Because of my knowledge of Front End Development, I focused on creating the chat aspect of this project. Using Node.JS and Socket.io, I created a site that allowed users to send messages between each other. Each user was given a random color with the associated name. Because we didn't want onlookers to view what we were about to write before hitting "send," we couldn't mirror the screen. Therefore, I created a hidden function that would allow the viewed TV to mimic our aesthetic and hide the text box. This turned out to be a vital part of the magic of this project.
Due to the time constraint, we needed the UI to have a simple interface that most audience members would know how to use. As a result, I used the iOs aesthetic as the inspiration. The project also required that the chat be accessible online for the actor as well as the display. By using a website, I could do both without adjusting
After looking at the Lo-Fi prototype and assessing the project, I realized that the actor would need clear visibility of who was talking to them.
- The names of each users need to be unique and sent to everyone.
- There needs to better visibility for the Actor to easily understand who is saying what.
PROOF OF CONCEPT
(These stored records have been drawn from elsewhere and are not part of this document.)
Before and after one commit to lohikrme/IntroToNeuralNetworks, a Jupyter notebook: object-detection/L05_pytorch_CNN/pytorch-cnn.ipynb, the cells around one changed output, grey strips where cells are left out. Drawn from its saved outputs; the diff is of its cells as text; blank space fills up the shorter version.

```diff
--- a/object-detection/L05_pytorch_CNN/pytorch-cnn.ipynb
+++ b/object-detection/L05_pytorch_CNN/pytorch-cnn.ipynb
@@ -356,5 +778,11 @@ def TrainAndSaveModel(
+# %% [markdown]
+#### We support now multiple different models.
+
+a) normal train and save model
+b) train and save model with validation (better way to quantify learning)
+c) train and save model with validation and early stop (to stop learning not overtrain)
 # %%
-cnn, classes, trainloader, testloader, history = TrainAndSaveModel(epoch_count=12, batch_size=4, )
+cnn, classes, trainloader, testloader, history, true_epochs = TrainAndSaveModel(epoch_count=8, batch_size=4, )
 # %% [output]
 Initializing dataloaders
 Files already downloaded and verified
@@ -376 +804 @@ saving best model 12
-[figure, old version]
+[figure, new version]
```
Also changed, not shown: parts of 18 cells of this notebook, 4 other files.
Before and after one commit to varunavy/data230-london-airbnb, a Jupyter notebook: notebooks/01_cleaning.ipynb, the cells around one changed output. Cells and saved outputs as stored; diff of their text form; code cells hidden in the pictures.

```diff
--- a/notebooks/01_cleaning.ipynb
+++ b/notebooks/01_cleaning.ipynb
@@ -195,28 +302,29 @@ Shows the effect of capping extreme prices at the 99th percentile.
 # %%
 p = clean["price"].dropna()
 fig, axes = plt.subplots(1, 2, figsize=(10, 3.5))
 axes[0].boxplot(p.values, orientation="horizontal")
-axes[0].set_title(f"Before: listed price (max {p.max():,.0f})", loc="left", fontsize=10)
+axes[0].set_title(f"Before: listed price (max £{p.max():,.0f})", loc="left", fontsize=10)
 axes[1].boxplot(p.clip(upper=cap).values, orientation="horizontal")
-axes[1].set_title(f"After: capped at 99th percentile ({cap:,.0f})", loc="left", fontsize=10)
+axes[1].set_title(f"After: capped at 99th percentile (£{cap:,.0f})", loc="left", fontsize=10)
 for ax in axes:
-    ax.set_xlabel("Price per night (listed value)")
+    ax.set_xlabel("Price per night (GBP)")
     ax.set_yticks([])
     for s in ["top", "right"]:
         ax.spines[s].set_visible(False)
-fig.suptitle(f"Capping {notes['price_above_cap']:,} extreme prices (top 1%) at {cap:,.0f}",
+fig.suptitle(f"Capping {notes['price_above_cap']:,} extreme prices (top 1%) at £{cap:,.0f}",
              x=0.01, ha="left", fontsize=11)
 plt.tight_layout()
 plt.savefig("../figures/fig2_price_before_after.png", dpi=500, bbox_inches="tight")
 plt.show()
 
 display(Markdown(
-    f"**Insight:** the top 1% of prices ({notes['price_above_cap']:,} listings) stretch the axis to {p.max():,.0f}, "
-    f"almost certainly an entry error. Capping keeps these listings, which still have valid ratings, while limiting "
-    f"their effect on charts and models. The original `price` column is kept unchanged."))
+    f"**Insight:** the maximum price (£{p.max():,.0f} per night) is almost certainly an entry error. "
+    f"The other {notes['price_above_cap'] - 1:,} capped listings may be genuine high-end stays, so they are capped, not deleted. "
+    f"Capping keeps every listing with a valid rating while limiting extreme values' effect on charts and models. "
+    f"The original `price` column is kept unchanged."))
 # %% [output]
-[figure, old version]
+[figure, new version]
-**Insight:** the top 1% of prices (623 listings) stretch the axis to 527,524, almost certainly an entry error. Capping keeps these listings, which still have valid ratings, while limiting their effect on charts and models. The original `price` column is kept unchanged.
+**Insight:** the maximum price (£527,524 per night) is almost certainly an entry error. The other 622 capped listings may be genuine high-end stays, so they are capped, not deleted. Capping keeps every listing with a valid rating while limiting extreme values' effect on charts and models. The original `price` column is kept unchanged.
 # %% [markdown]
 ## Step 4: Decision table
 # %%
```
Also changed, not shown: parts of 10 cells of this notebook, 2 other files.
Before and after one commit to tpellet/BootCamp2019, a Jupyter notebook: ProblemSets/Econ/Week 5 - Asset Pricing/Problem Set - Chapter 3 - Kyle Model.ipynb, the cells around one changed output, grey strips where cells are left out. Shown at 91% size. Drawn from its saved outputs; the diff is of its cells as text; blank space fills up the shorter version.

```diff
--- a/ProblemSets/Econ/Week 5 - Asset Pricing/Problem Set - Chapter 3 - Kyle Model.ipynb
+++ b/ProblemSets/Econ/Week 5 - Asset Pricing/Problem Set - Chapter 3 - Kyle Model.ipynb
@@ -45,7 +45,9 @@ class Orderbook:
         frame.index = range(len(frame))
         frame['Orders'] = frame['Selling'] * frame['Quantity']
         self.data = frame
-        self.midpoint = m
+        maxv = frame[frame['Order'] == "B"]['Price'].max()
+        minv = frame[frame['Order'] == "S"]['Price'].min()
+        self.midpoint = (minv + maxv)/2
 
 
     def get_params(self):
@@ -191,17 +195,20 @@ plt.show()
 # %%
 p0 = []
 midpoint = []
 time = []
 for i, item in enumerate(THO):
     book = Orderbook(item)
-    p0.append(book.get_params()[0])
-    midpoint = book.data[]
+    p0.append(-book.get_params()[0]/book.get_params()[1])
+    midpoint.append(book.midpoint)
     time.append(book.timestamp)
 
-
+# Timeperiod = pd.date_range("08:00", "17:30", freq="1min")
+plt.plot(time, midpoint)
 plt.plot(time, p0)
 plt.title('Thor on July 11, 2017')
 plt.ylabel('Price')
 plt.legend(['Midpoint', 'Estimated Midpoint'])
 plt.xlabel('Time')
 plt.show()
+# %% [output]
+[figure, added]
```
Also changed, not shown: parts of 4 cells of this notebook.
I created the initial mockup to asses the usability and functionality. At this point my main concern was testing whether user names were sent and received in the same manner and if all devices can be used.
- Usernames could be sent consistently but were too random and gave a chaotic feeling.
- The Avatar name needed to be clear and separated from the other users
The user interface needed to be tested on three different devices: phone, computer, and television display. This meant three different user interactions that all needed to happen on one program.
At the same time, the use of ease was tested other users to test whether they could understand what we were asking
- The television display changed the dimensions causing words to be cut off and elements to be moved.
- The text box and send button were unnecessary in the television display.
- The Avatar's messages needed to flip to the opposite side to match the person but only on the display.
- The newest messages needed to be seen and easy to identify for the audience and the actor.
FINAL TESTING AND FINAL FINDINGS
For the final iteration before it had to be used for the performance, I added hidden functions. These needed to be hidden to prevent the audience users from being able to activate them.
To show the newest messages, I added initial scrolling with a hidden function that the actor can activate to stop this it. I also created a function that would allow the television display to mimic what the Actor's display without. This allowed for the CSS to change to match the display as well.
- There can be some confusion by the user on what their username is. This could be mitigated by adding in chosen user names.
- GIFs were used well but the CSS was not always adapted to the message.